Business Impact

The third stage after understanding an organisation's cyber risk and getting better visibility to the exposures is around business impact. “Do businesses really understand the scale of the risk, not just technically, but financially, to a level where executives can make informed decisions, both reactively and proactively?” says Rutland.

A common complaint from CFOs adds Day, is that cyber security often seems to exist outside the organisation’s budgeting requirements. "A CFO says he expects all departments to cut costs, yet too often cyber security wants a pass, what's worse, part way through the year, they present another new risk scenario requiring even more budget to mitigate it. Business leaders want to quantify between risk and associated costs, versus actual spend. My challenge to CFOs is to ask their security teams to quantify the value each cyber security investment makes. There are often many differing solutions with differing costs and returns, this should be a business decision".

Risk quantification is key, adds Rutland: “Our approach leverages Aon’s ability to quantify and financially model risk based on detailed technical analysis, which makes it much easier for organisations to understand the total cost of cyber risk and, in turn, validate the cost benefit of risk management and mitigation strategies.”


Defend forward

Ultimately, Day recommends a ‘defend forward’ approach to cyber risk to help “build cyber security that allows an organisation to scale and keep pace with the challenge”. That proactive stance demands an organisation takes steps to understand its cyber risk, improve exposure visibility and measure business impact. Using solutions like Aon’s Cyber Compromise Assessment, an organisation can bring more certainty and clarity to an ever-evolving business risk, helping them to make better and more informed decisions.

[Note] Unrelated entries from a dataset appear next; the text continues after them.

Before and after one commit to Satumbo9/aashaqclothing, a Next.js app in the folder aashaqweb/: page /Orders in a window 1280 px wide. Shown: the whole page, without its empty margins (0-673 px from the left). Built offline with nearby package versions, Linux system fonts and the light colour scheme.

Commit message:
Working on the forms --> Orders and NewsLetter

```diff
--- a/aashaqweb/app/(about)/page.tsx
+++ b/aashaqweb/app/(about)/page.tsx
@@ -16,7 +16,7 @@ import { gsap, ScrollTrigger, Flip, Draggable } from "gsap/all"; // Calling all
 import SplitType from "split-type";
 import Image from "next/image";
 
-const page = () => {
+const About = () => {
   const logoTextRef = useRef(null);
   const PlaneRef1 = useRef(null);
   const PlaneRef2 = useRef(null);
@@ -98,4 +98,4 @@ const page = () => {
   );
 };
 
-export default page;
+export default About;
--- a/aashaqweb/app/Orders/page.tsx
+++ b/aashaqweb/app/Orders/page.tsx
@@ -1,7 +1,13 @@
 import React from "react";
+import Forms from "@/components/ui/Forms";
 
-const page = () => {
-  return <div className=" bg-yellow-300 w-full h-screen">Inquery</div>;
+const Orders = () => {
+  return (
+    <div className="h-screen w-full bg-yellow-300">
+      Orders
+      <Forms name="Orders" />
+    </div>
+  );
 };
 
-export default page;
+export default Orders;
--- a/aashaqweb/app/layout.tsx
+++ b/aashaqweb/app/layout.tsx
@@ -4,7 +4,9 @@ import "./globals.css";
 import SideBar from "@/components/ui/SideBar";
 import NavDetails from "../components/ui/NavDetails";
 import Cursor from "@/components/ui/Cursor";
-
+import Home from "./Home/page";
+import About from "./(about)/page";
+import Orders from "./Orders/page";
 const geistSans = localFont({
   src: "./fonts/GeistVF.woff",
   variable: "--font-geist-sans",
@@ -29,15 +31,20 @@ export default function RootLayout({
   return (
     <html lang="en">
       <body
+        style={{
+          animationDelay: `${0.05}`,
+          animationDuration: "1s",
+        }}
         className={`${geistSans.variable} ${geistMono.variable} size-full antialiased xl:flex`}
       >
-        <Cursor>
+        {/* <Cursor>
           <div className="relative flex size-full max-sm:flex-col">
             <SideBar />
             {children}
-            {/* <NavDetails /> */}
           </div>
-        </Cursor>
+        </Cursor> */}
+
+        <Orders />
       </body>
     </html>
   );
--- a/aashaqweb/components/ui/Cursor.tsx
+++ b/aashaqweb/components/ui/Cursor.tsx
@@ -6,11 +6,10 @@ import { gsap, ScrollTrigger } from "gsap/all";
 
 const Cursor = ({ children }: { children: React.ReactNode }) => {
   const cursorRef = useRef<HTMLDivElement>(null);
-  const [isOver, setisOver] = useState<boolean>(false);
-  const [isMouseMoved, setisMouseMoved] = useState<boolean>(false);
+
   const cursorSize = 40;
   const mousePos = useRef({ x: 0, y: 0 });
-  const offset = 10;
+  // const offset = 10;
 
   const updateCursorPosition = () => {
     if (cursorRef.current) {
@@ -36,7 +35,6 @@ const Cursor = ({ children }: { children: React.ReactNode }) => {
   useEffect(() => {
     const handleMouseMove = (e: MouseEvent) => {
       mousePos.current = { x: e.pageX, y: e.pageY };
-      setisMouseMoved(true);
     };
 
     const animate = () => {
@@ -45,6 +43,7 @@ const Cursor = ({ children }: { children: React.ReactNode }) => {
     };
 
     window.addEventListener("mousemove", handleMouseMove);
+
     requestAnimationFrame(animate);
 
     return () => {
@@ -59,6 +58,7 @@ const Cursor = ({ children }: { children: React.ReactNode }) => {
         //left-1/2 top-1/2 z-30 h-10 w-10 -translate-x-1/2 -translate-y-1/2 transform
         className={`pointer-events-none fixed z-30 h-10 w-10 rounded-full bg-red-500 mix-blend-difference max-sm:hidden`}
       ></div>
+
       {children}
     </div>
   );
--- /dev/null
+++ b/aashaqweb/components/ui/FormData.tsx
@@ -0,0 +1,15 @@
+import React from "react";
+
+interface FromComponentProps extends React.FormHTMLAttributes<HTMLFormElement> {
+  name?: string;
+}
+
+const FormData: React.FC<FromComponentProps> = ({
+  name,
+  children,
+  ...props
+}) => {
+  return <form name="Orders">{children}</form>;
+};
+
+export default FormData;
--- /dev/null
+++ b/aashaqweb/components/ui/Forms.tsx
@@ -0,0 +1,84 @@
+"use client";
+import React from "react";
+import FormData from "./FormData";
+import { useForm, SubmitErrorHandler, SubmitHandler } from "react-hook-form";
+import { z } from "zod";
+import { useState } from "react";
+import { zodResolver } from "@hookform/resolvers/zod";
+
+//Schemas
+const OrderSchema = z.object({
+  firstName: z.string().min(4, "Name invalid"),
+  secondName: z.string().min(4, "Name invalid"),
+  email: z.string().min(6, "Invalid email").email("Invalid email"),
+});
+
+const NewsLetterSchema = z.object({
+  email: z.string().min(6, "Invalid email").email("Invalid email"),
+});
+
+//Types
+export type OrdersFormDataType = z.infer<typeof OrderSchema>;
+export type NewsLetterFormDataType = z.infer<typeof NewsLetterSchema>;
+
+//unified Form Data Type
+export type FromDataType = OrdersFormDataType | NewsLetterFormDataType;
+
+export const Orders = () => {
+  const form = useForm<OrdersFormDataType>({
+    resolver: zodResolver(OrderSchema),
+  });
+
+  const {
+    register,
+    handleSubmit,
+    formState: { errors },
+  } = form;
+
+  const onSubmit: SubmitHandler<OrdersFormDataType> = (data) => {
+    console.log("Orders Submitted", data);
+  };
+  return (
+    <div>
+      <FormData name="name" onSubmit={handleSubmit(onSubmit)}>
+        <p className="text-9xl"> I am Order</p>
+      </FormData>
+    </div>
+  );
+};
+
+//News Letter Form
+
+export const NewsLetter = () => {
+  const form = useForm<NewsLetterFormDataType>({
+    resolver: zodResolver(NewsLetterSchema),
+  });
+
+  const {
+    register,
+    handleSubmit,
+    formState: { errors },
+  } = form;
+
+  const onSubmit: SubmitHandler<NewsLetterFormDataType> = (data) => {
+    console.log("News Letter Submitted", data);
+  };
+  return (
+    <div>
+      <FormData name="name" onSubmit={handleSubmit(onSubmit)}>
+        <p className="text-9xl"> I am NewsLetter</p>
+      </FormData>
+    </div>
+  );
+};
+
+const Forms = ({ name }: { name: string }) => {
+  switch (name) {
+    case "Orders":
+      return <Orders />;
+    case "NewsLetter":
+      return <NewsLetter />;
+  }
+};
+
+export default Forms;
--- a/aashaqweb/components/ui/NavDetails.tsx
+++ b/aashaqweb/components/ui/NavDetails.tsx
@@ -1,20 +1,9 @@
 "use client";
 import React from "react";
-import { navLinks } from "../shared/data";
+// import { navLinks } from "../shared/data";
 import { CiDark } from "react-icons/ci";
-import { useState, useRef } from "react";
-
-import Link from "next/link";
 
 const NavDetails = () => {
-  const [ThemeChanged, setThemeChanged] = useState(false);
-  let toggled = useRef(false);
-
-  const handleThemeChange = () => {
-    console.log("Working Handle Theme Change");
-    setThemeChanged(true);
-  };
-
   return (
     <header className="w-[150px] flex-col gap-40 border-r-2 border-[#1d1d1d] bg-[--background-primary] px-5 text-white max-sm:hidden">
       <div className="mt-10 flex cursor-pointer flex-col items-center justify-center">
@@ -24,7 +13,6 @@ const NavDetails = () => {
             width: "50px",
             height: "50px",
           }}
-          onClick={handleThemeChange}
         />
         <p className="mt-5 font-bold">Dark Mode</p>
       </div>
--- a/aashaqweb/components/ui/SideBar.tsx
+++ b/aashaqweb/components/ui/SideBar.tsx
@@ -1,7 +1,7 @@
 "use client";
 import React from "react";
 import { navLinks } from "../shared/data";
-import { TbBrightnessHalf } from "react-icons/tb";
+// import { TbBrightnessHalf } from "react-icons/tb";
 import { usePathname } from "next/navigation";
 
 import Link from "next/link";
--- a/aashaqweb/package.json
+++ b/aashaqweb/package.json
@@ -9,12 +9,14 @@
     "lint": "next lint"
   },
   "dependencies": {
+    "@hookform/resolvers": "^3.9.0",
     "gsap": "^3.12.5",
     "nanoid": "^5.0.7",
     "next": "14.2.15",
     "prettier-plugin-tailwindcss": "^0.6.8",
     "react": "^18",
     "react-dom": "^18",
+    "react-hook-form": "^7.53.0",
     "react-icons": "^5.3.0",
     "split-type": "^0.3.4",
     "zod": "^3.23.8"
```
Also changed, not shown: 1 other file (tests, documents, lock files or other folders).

This paper constitutes information only and is not intended to provide advice. Professional advice should always be sought regarding insurance coverage or specific risk issues.

Aon’s Cyber Solutions offers holistic cyber security, risk and insurance management, investigative skills, and proprietary technologies to help clients uncover and quantify cyber risks, protect critical assets, and recover from cyber incidents.

Aon UK Limited is authorised by the Financial Conduct Authority.


©2022 Aon plc. All rights reserved.

Cybereason offers cybersecurity software and cybersecurity services to help clients defend themselves from cyber threats.


©Cybereason 2022. All Rights Reserved.